Content revision data
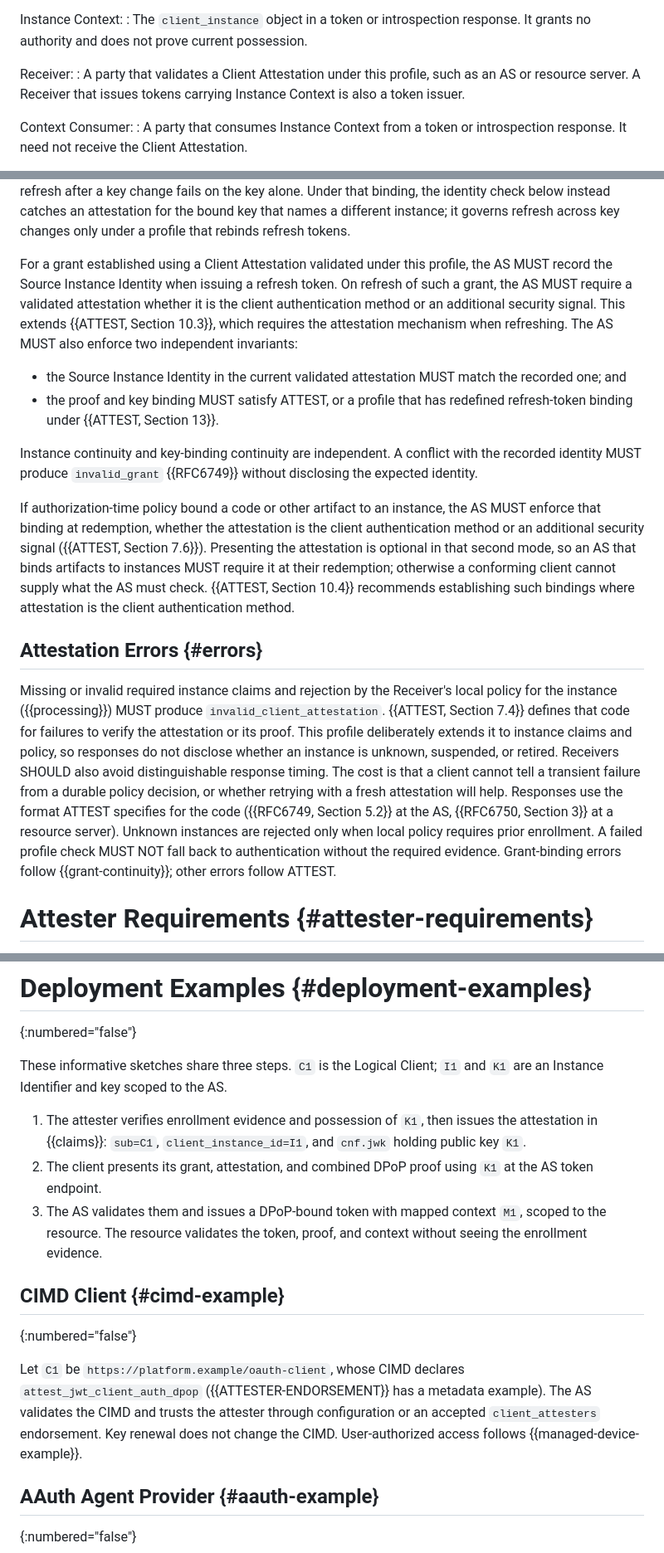
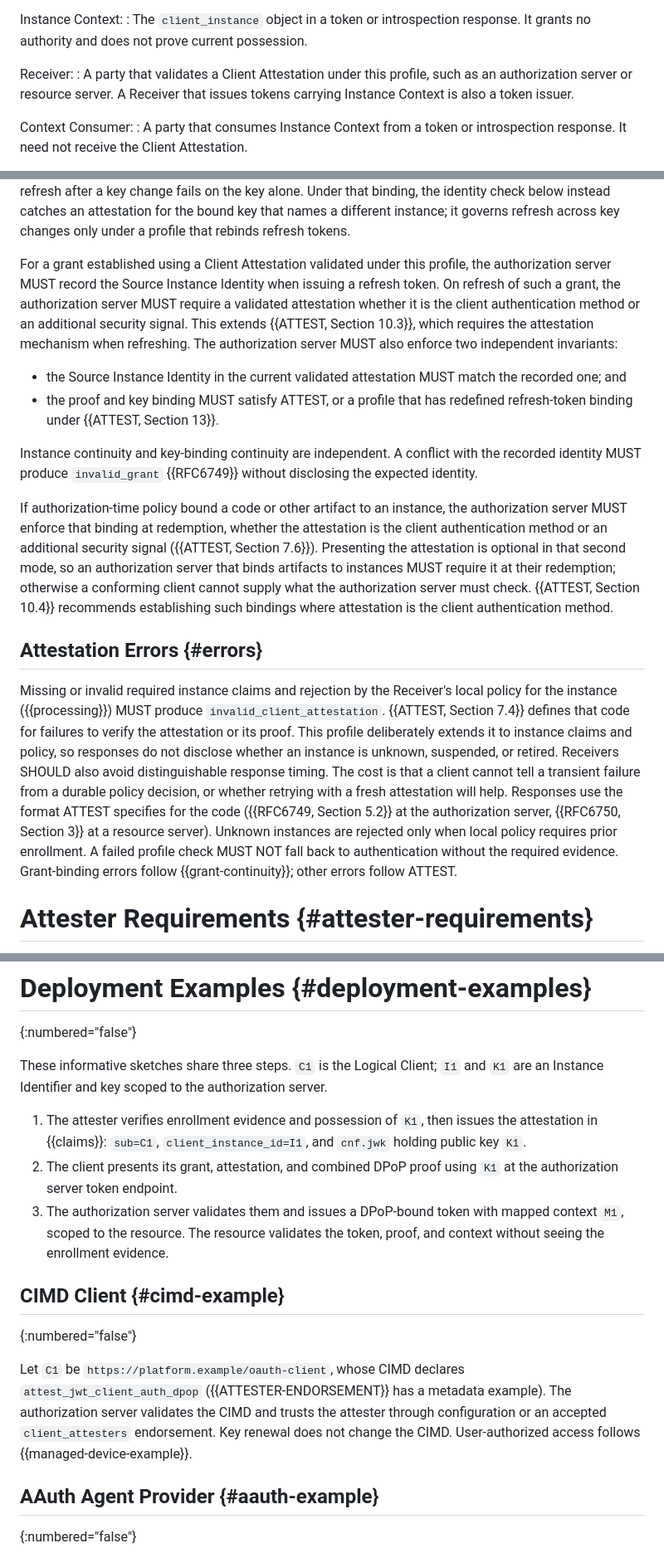
Before and after one commit to mcguinness/draft-mcguinness-oauth-client-instance-id, a Markdown page: draft-mcguinness-oauth-client-instance-id.md, 3 parts joined by grey strips. Shown at 83% size. Drawn GitHub-style.

Commit message:
Spell out authorization server in running text

```diff
--- a/draft-mcguinness-oauth-client-instance-id.md
+++ b/draft-mcguinness-oauth-client-instance-id.md
@@ -173,8 +173,8 @@ Instance Context:
 
 Receiver:
 : A party that validates a Client Attestation under this profile, such
-  as an AS or resource server. A Receiver that issues tokens carrying
-  Instance Context is also a token issuer.
+  as an authorization server or resource server. A Receiver that issues
+  tokens carrying Instance Context is also a token issuer.
 
 Context Consumer:
 : A party that consumes Instance Context from a token or introspection
@@ -387,12 +387,13 @@ key that names a different instance; it governs refresh across key
 changes only under a profile that rebinds refresh tokens.
 
 For a grant established using a Client Attestation validated under this
-profile, the AS MUST record the Source Instance Identity when issuing a
-refresh token. On refresh of such a grant, the AS MUST require a
-validated attestation whether it is the client authentication method or
-an additional security signal. This extends {{ATTEST, Section 10.3}},
-which requires the attestation mechanism when refreshing. The AS MUST
-also enforce two independent invariants:
+profile, the authorization server MUST record the Source Instance
+Identity when issuing a refresh token. On refresh of such a grant, the
+authorization server MUST require a validated attestation whether it is
+the client authentication method or an additional security signal. This
+extends {{ATTEST, Section 10.3}}, which requires the attestation
+mechanism when refreshing. The authorization server MUST also enforce
+two independent invariants:
 
 * the Source Instance Identity in the current validated attestation
   MUST match the recorded one; and
@@ -404,13 +405,14 @@ conflict with the recorded identity MUST produce `invalid_grant`
 {{RFC6749}} without disclosing the expected identity.
 
 If authorization-time policy bound a code or other artifact to an
-instance, the AS MUST enforce that binding at redemption, whether the
-attestation is the client authentication method or an additional
-security signal ({{ATTEST, Section 7.6}}). Presenting the attestation is
-optional in that second mode, so an AS that binds artifacts to instances
-MUST require it at their redemption; otherwise a conforming client
-cannot supply what the AS must check. {{ATTEST, Section 10.4}}
-recommends establishing such bindings where attestation is the client
+instance, the authorization server MUST enforce that binding at
+redemption, whether the attestation is the client authentication method
+or an additional security signal ({{ATTEST, Section 7.6}}). Presenting
+the attestation is optional in that second mode, so an authorization
+server that binds artifacts to instances MUST require it at their
+redemption; otherwise a conforming client cannot supply what the
+authorization server must check. {{ATTEST, Section 10.4}} recommends
+establishing such bindings where attestation is the client
 authentication method.
 
 ## Attestation Errors {#errors}
@@ -425,11 +427,12 @@ Receivers SHOULD also avoid distinguishable response timing. The cost is
 that a client cannot tell a transient failure from a durable policy
 decision, or whether retrying with a fresh attestation will help.
 Responses use the format ATTEST specifies for the code
-({{RFC6749, Section 5.2}} at the AS, {{RFC6750, Section 3}} at a
-resource server). Unknown instances are rejected only when local policy
-requires prior enrollment. A failed profile check MUST NOT fall back to
-authentication without the required evidence. Grant-binding errors
-follow {{grant-continuity}}; other errors follow ATTEST.
+({{RFC6749, Section 5.2}} at the authorization server,
+{{RFC6750, Section 3}} at a resource server). Unknown instances are
+rejected only when local policy requires prior enrollment. A failed
+profile check MUST NOT fall back to authentication without the required
+evidence. Grant-binding errors follow {{grant-continuity}}; other errors
+follow ATTEST.
 
 # Attester Requirements {#attester-requirements}
 
@@ -1003,26 +1009,27 @@ Cache-Control: no-store
 
 These informative sketches share three steps. `C1` is the Logical
 Client; `I1` and `K1` are an Instance Identifier and key scoped to the
-AS.
+authorization server.
 
 1. The attester verifies enrollment evidence and possession of `K1`,
    then issues the attestation in {{claims}}: `sub=C1`,
    `client_instance_id=I1`, and `cnf.jwk` holding public key `K1`.
 2. The client presents its grant, attestation, and combined DPoP proof
-   using `K1` at the AS token endpoint.
-3. The AS validates them and issues a DPoP-bound token with mapped
-   context `M1`, scoped to the resource. The resource validates the
-   token, proof, and context without seeing the enrollment evidence.
+   using `K1` at the authorization server token endpoint.
+3. The authorization server validates them and issues a DPoP-bound token
+   with mapped context `M1`, scoped to the resource. The resource
+   validates the token, proof, and context without seeing the enrollment
+   evidence.
 
 ## CIMD Client {#cimd-example}
 {:numbered="false"}
 
-Let `C1` be `https://platform.example/oauth-client`, whose CIMD
-declares `attest_jwt_client_auth_dpop` ({{ATTESTER-ENDORSEMENT}} has a
-metadata example). The AS validates the CIMD and trusts the attester
-through configuration or an accepted `client_attesters` endorsement.
-Key renewal does not change the CIMD. User-authorized access follows
-{{managed-device-example}}.
+Let `C1` be `https://platform.example/oauth-client`, whose CIMD declares
+`attest_jwt_client_auth_dpop` ({{ATTESTER-ENDORSEMENT}} has a metadata
+example). The authorization server validates the CIMD and trusts the
+attester through configuration or an accepted `client_attesters`
+endorsement. Key renewal does not change the CIMD. User-authorized
+access follows {{managed-device-example}}.
 
 ## AAuth Agent Provider {#aauth-example}
 {:numbered="false"}
```
Also changed, not shown: other parts of draft-mcguinness-oauth-client-instance-id.md (+29 -26 lines).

#### WHAT IS EXPECTED
Each line in the records above should be reproduced exactly; images are not copied.

#### ANSWER FOR THIS EXERCISE
Before and after one commit to mcguinness/draft-mcguinness-oauth-client-instance-id, a Markdown page: draft-mcguinness-oauth-client-instance-id.md, 3 parts joined by grey strips. Shown at 83% size. Drawn GitHub-style.

Commit message:
Spell out authorization server in running text

```diff
--- a/draft-mcguinness-oauth-client-instance-id.md
+++ b/draft-mcguinness-oauth-client-instance-id.md
@@ -173,8 +173,8 @@ Instance Context:
 
 Receiver:
 : A party that validates a Client Attestation under this profile, such
-  as an AS or resource server. A Receiver that issues tokens carrying
-  Instance Context is also a token issuer.
+  as an authorization server or resource server. A Receiver that issues
+  tokens carrying Instance Context is also a token issuer.
 
 Context Consumer:
 : A party that consumes Instance Context from a token or introspection
@@ -387,12 +387,13 @@ key that names a different instance; it governs refresh across key
 changes only under a profile that rebinds refresh tokens.
 
 For a grant established using a Client Attestation validated under this
-profile, the AS MUST record the Source Instance Identity when issuing a
-refresh token. On refresh of such a grant, the AS MUST require a
-validated attestation whether it is the client authentication method or
-an additional security signal. This extends {{ATTEST, Section 10.3}},
-which requires the attestation mechanism when refreshing. The AS MUST
-also enforce two independent invariants:
+profile, the authorization server MUST record the Source Instance
+Identity when issuing a refresh token. On refresh of such a grant, the
+authorization server MUST require a validated attestation whether it is
+the client authentication method or an additional security signal. This
+extends {{ATTEST, Section 10.3}}, which requires the attestation
+mechanism when refreshing. The authorization server MUST also enforce
+two independent invariants:
 
 * the Source Instance Identity in the current validated attestation
   MUST match the recorded one; and
@@ -404,13 +405,14 @@ conflict with the recorded identity MUST produce `invalid_grant`
 {{RFC6749}} without disclosing the expected identity.
 
 If authorization-time policy bound a code or other artifact to an
-instance, the AS MUST enforce that binding at redemption, whether the
-attestation is the client authentication method or an additional
-security signal ({{ATTEST, Section 7.6}}). Presenting the attestation is
-optional in that second mode, so an AS that binds artifacts to instances
-MUST require it at their redemption; otherwise a conforming client
-cannot supply what the AS must check. {{ATTEST, Section 10.4}}
-recommends establishing such bindings where attestation is the client
+instance, the authorization server MUST enforce that binding at
+redemption, whether the attestation is the client authentication method
+or an additional security signal ({{ATTEST, Section 7.6}}). Presenting
+the attestation is optional in that second mode, so an authorization
+server that binds artifacts to instances MUST require it at their
+redemption; otherwise a conforming client cannot supply what the
+authorization server must check. {{ATTEST, Section 10.4}} recommends
+establishing such bindings where attestation is the client
 authentication method.
 
 ## Attestation Errors {#errors}
@@ -425,11 +427,12 @@ Receivers SHOULD also avoid distinguishable response timing. The cost is
 that a client cannot tell a transient failure from a durable policy
 decision, or whether retrying with a fresh attestation will help.
 Responses use the format ATTEST specifies for the code
-({{RFC6749, Section 5.2}} at the AS, {{RFC6750, Section 3}} at a
-resource server). Unknown instances are rejected only when local policy
-requires prior enrollment. A failed profile check MUST NOT fall back to
-authentication without the required evidence. Grant-binding errors
-follow {{grant-continuity}}; other errors follow ATTEST.
+({{RFC6749, Section 5.2}} at the authorization server,
+{{RFC6750, Section 3}} at a resource server). Unknown instances are
+rejected only when local policy requires prior enrollment. A failed
+profile check MUST NOT fall back to authentication without the required
+evidence. Grant-binding errors follow {{grant-continuity}}; other errors
+follow ATTEST.
 
 # Attester Requirements {#attester-requirements}
 
@@ -1003,26 +1009,27 @@ Cache-Control: no-store
 
 These informative sketches share three steps. `C1` is the Logical
 Client; `I1` and `K1` are an Instance Identifier and key scoped to the
-AS.
+authorization server.
 
 1. The attester verifies enrollment evidence and possession of `K1`,
    then issues the attestation in {{claims}}: `sub=C1`,
    `client_instance_id=I1`, and `cnf.jwk` holding public key `K1`.
 2. The client presents its grant, attestation, and combined DPoP proof
-   using `K1` at the AS token endpoint.
-3. The AS validates them and issues a DPoP-bound token with mapped
-   context `M1`, scoped to the resource. The resource validates the
-   token, proof, and context without seeing the enrollment evidence.
+   using `K1` at the authorization server token endpoint.
+3. The authorization server validates them and issues a DPoP-bound token
+   with mapped context `M1`, scoped to the resource. The resource
+   validates the token, proof, and context without seeing the enrollment
+   evidence.
 
 ## CIMD Client {#cimd-example}
 {:numbered="false"}
 
-Let `C1` be `https://platform.example/oauth-client`, whose CIMD
-declares `attest_jwt_client_auth_dpop` ({{ATTESTER-ENDORSEMENT}} has a
-metadata example). The AS validates the CIMD and trusts the attester
-through configuration or an accepted `client_attesters` endorsement.
-Key renewal does not change the CIMD. User-authorized access follows
-{{managed-device-example}}.
+Let `C1` be `https://platform.example/oauth-client`, whose CIMD declares
+`attest_jwt_client_auth_dpop` ({{ATTESTER-ENDORSEMENT}} has a metadata
+example). The authorization server validates the CIMD and trusts the
+attester through configuration or an accepted `client_attesters`
+endorsement. Key renewal does not change the CIMD. User-authorized
+access follows {{managed-device-example}}.
 
 ## AAuth Agent Provider {#aauth-example}
 {:numbered="false"}
```
Also changed, not shown: other parts of draft-mcguinness-oauth-client-instance-id.md (+29 -26 lines).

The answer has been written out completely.